Since 2019, California has proclaimed the second Monday in October to be Indigenous Peoples’ Day. In his proclamation, Governor Newsom said, “Today we celebrate the Indigenous peoples who call California home and who have survived and thrived in the face of unimaginable challenges to shape California’s past, present and future.”
Old Town San Diego was proud to welcome Iipay-Tipai Kumeyaay Mut Niihepok [Land of the First People] to OTSD State Historic Park in October 2021. Once the site of CalTrans headquarters, the site was dramatically improved to create the new parkland. The project included the following improvements:
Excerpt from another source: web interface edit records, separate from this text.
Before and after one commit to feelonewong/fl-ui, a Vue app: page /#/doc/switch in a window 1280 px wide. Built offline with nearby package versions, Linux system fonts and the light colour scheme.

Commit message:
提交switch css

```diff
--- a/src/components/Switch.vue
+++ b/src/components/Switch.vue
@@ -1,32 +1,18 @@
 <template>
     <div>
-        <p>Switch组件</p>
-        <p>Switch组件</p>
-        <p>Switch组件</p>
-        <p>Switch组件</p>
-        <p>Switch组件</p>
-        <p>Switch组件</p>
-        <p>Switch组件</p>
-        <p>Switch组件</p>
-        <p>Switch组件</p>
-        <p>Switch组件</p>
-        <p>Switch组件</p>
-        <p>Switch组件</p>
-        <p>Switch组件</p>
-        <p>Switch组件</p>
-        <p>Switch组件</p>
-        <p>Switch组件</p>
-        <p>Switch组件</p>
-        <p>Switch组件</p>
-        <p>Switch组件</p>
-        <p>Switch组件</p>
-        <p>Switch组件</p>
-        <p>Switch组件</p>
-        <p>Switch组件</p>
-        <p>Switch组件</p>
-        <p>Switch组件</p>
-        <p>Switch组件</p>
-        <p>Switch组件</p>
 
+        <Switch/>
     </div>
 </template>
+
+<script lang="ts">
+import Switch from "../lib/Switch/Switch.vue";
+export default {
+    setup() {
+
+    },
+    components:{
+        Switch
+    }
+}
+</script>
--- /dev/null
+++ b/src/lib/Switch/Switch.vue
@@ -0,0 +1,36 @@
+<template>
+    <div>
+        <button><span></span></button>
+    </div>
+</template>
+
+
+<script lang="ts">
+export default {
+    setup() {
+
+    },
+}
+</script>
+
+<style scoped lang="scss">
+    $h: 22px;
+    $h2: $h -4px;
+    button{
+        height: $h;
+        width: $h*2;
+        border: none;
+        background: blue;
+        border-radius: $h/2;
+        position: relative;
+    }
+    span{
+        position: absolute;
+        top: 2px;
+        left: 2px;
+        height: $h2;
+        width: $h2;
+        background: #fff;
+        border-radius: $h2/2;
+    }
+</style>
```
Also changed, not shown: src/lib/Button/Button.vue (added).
- Interpretive elements, such as a Native American interpretive public gathering area for events and ceremonies, trilingual displays (Kumeyaay, Spanish and English) and art features
- Lighting and seating
- Landscaping, including native trees, ground cover and a dry riverbed
- Enhanced pedestrian circulation system with stabilized accessible pathways
- Shaded structures
“We stand upon thousands of generations of Kumeyaay footsteps, in honor and respect to that history and the ancient values they passed down to us. We celebrate the dedication of this tranquil, welcoming space where our Ancestors lived, loved, died and wrote our history in the land,” said Chairman of the Kumeyaay Dieguiño Land Conservancy Johnny Eagle-Spirit Elliott.
To develop the interpretive elements, State Parks worked with the Kumeyaay Nation, who established the Old Town Working Group with representatives from the Kumeyaay Diegueño Land Conservancy, Kumeyaay Heritage Preservation Committee, and Kumeyaay Cultural Repatriation Committee, and tribal members from the Barona, Campo, Jamul, Manzanita, Mesa Grande, San Pasqual, Sycuan and Viejas bands of the Kumeyaay Nation. The Old Town Working Group was instrumental in providing an opportunity for the Kumeyaay Nation to interpret their culture and their connections to the San Diego River and Old Town San Diego.